HOW TO COMPLETE THIS TASK.
How many lines in the records below contain the word "subagents"? State only that number.

++++++

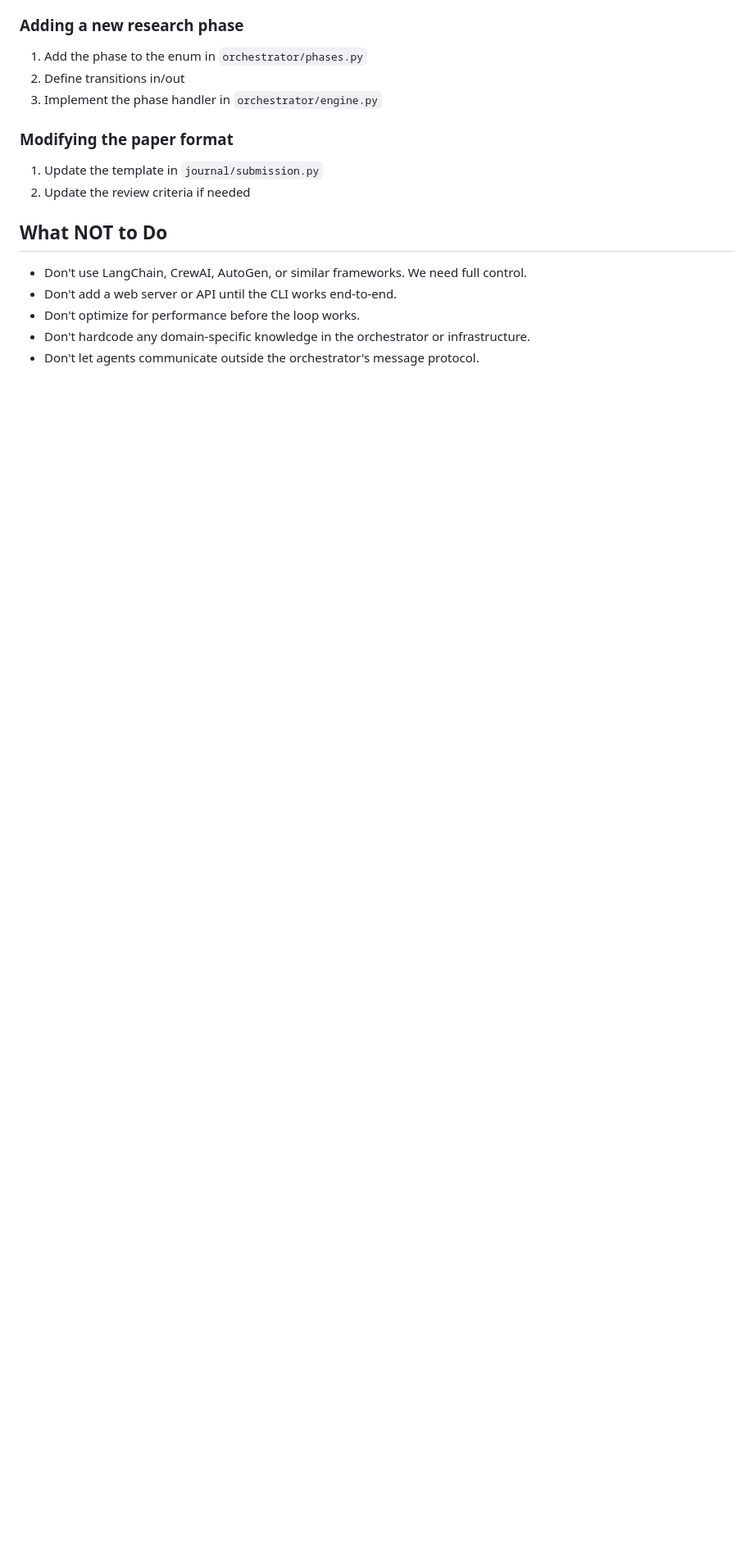
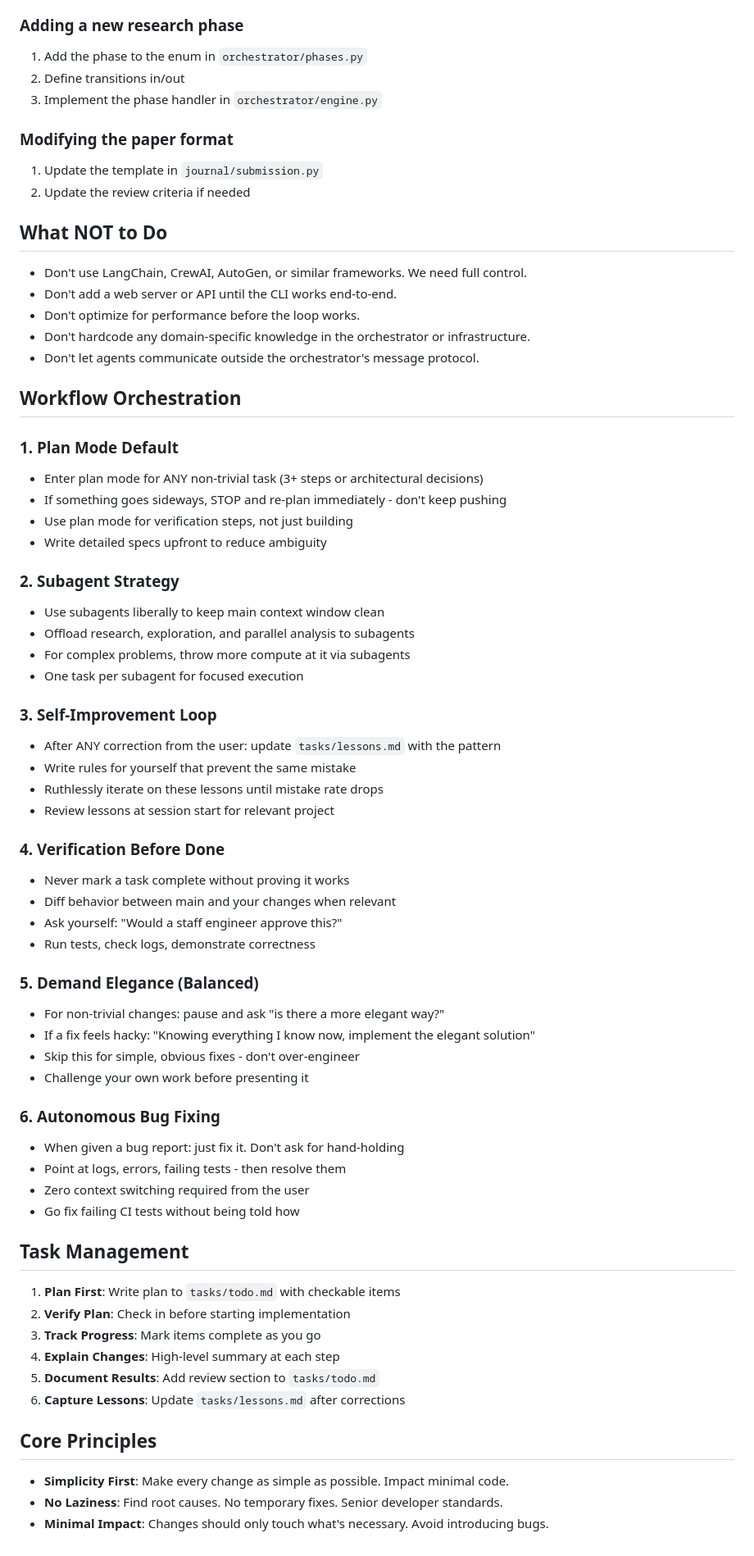
Before and after one commit to matteocantiello/paradigm, a Markdown page: CLAUDE.md, the part around the change. Shown at 82% size. Drawn GitHub-style; blank space fills up the shorter version.

Commit message:
B. Cherny suggestions in CLAUDE.md

```diff
--- a/CLAUDE.md
+++ b/CLAUDE.md
@@ -137,3 +137,56 @@ paradigm paper <paper_id>
 - Don't optimize for performance before the loop works.
 - Don't hardcode any domain-specific knowledge in the orchestrator or infrastructure.
 - Don't let agents communicate outside the orchestrator's message protocol.
+
+
+## Workflow Orchestration
+
+### 1. Plan Mode Default
+- Enter plan mode for ANY non-trivial task (3+ steps or architectural decisions)
+- If something goes sideways, STOP and re-plan immediately - don't keep pushing
+- Use plan mode for verification steps, not just building
+- Write detailed specs upfront to reduce ambiguity
+
+### 2. Subagent Strategy
+- Use subagents liberally to keep main context window clean
+- Offload research, exploration, and parallel analysis to subagents
+- For complex problems, throw more compute at it via subagents
+- One task per subagent for focused execution
+
+### 3. Self-Improvement Loop
+- After ANY correction from the user: update `tasks/lessons.md` with the pattern
+- Write rules for yourself that prevent the same mistake
+- Ruthlessly iterate on these lessons until mistake rate drops
+- Review lessons at session start for relevant project
+
+### 4. Verification Before Done
+- Never mark a task complete without proving it works
+- Diff behavior between main and your changes when relevant
+- Ask yourself: "Would a staff engineer approve this?"
+- Run tests, check logs, demonstrate correctness
+
+### 5. Demand Elegance (Balanced)
+- For non-trivial changes: pause and ask "is there a more elegant way?"
+- If a fix feels hacky: "Knowing everything I know now, implement the elegant solution"
+- Skip this for simple, obvious fixes - don't over-engineer
+- Challenge your own work before presenting it
+
+### 6. Autonomous Bug Fixing
+- When given a bug report: just fix it. Don't ask for hand-holding
+- Point at logs, errors, failing tests - then resolve them
+- Zero context switching required from the user
+- Go fix failing CI tests without being told how
+
+## Task Management
+
+1. **Plan First**: Write plan to `tasks/todo.md` with checkable items
+2. **Verify Plan**: Check in before starting implementation
+3. **Track Progress**: Mark items complete as you go
+4. **Explain Changes**: High-level summary at each step
+5. **Document Results**: Add review section to `tasks/todo.md`
+6. **Capture Lessons**: Update `tasks/lessons.md` after corrections
+
+## Core Principles
+- **Simplicity First**: Make every change as simple as possible. Impact minimal code.
+- **No Laziness**: Find root causes. No temporary fixes. Senior developer standards.
+- **Minimal Impact**: Changes should only touch what's necessary. Avoid introducing bugs.
```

++++++

EXERCISE RESPONSE.
3